Primary season is gearing up, and Tuesday’s primaries in four states are proving as pivotal as national elections. Once again, candidates endorsed by Donald Trump are in hot races with others in the primary. Once again, America waits to see if those Trump endorsements continue to pay off.
Last Tuesday, the first Trump-endorsed candidate was unable to make it past the primary in his state. Charles Herbster, a businessman who was accused of sexual misconduct, was a front runner until the accusations surfaced. However, Trump’s candidate in West Virginia, Alex Mooney, won his race handily, beating an incumbent for the Republican nomination for a Congressional seat in November.
All eyes are on Pennsylvania, where celebrity physician, Dr. Mehmet Oz, is running for a Senate seat in the state. Dr. Oz is currently a front runner, and he’s had Trump’s endorsement for some time. It’s no surprise that Trump endorsed Dr. Oz; Trump had previously asked him to be on the president’s sports, fitness and nutrition council.
Dr. Oz is running against against David McCormick. McCormick is a former CEO. However, last week, a candidate who had previously been near the bottom of polls. Many polls have the three candidates in a tight race.
Another hot race in Pennsylvania is Democratic primary in which John Fetterman, former lieutenant governor and a progressive Democrat, and Connor Lamb, a Congressman who is currently sitting in the U.S. House of Representatives.
In North Carolina, retiring Richard Burr leaves an open seat in the U.S. Senate. Two Republican candidates are battling it out in the primary tomorrow. One is former North Carolina governor, Pat McCrory. McCrory is considered fiscally conservative and chiefly associated with the Tea Party era. Trump is endorsing Congressman Ted Budd. Budd refused to vote to certify the 2020 election results. Among multiple opinion polls, Budd appears to be leading the twelve candidates vying for Burr’s seat.
With so many candidates in the North Carolina race, if no candidate achieves the 30 percent threshold, another run-off will take place in July.
Perhaps one race that’s getting a lot of national attention is between incumbent Madison Cawthorn and Chuck Edwards. Cawthorn has found himself mired in controversy after controversy, with lots of individuals expressing personal opinion on whether Cawthorn is fit to run. Cawthorn has introduced a number of bills in the U.S. House of Representatives, including one that would strike down vaccine requirements for travel in the United States. Cawthorn also invoked the 25th Amendment regarding President Biden’s chaotic exit of Afghanistan.
Edwards leads a Republican list of candidates looking to unseat Cawthorn.
Trump has not made an endorsement in the Cawthorn race.
However, Trump has endorsed a candidate in Idaho. Gubernatorial candidate Janice McGeachin has acted in the role of Idaho’s governor multiple times when incumbent Brad Little has been out of state. McGeachin currently serves as Little’s lieutenant governor. During her interim gubernatorial stretches, McGeaching issued executive orders banning mask mandates and ordering Idaho’s National Guard troops to the Southern border.

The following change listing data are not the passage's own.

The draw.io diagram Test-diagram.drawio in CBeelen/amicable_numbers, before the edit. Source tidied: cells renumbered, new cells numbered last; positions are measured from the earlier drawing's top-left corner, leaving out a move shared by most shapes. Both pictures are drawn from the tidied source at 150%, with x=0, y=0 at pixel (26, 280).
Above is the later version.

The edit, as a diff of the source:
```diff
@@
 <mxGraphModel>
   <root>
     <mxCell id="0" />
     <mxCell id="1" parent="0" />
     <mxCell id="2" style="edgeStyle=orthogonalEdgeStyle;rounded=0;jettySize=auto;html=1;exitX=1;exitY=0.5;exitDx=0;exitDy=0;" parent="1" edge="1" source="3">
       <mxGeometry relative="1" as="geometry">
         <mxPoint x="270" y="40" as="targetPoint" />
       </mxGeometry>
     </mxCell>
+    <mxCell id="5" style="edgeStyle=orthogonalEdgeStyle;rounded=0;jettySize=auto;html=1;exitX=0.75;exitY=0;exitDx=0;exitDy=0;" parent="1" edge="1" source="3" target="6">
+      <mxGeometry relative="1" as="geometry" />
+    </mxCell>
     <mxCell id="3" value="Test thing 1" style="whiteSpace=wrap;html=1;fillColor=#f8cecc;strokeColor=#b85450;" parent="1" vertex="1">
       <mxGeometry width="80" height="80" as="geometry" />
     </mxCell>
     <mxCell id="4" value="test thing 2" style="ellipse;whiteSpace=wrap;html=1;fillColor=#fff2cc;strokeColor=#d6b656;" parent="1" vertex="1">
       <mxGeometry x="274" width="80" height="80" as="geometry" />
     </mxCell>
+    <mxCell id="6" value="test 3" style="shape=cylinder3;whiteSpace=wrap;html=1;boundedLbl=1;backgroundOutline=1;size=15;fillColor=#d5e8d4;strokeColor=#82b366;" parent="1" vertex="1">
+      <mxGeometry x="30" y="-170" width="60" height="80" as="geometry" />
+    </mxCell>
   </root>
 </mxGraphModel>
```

In Kentucky, Republican incumbent Rand Paul is fighting for his seat. Paul is up against five others in the Republican primary.
In the 4th Congressional district of Kentucky, Representative Thomas Massie is also facing challenges to a seat he has held since 2012. Massie’s race features four candidates total. Whoever wins the primary tomorrow will face Democratic contender Matthew Lehman and Independent candidate Ethan Osborne.
With Trump endorsements once again at play, the nation is watching to see if the 45th president’s influence is still as powerful as it was a few weeks ago when JD Vance won his primary in Ohio. Many Republicans are grabbing on to what was intended to be a negative nickname – “the Ultra-MAGA crowd.” In fact, some of the primary candidates are embracing the description in hopes that will win them more votes.